#### Aim of the exercise:
Tell me how many lines in the data below hold the string "other", and say nothing else.

#### Data records:
· · ·

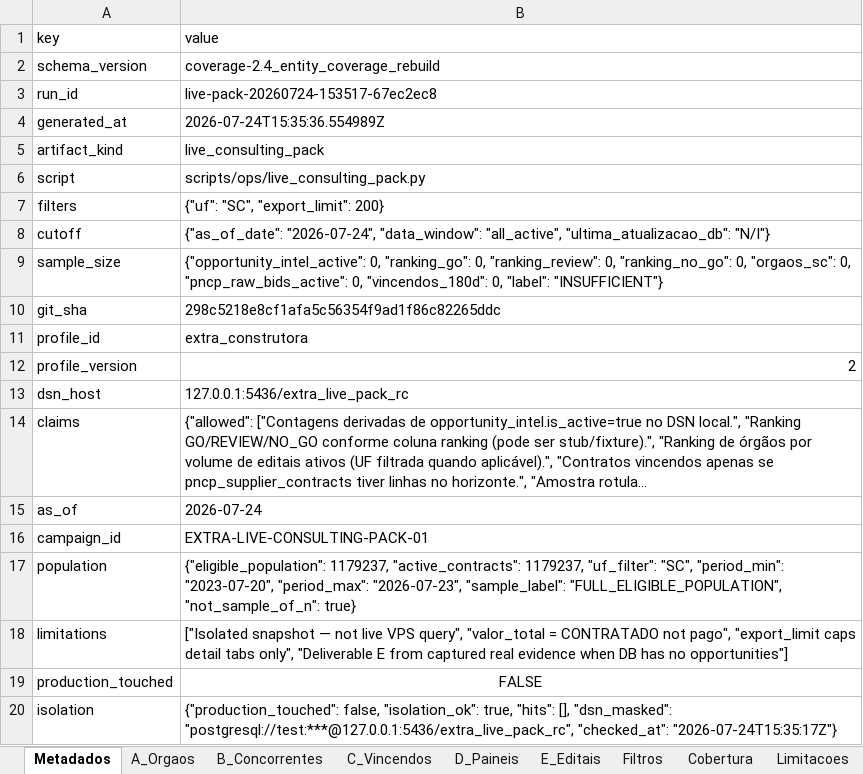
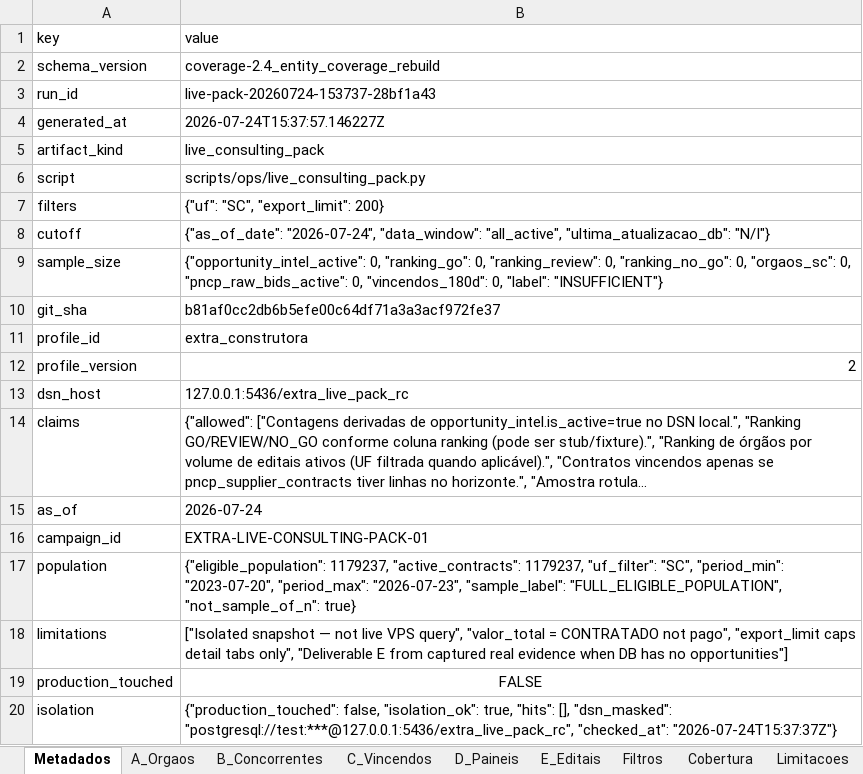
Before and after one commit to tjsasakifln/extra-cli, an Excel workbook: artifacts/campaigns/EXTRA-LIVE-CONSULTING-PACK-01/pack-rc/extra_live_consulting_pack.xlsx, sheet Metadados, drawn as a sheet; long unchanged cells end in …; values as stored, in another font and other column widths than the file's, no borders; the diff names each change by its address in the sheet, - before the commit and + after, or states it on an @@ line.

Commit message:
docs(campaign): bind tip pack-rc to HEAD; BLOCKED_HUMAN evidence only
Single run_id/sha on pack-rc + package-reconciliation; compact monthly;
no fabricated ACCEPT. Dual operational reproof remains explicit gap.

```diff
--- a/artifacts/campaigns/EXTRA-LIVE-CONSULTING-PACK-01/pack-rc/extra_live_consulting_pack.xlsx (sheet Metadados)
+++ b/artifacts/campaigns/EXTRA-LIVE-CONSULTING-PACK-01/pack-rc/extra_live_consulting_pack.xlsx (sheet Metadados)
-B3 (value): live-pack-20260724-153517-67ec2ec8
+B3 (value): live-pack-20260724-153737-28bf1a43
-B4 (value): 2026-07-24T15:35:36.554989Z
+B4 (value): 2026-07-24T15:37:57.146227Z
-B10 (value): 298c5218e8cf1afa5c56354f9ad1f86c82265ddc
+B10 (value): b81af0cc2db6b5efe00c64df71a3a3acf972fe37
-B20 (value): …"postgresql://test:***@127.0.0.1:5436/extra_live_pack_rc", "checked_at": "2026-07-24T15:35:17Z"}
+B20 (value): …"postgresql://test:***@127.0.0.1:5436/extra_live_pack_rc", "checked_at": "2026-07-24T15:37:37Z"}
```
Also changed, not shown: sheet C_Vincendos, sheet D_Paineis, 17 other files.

· · ·

#### Exercise solution:
2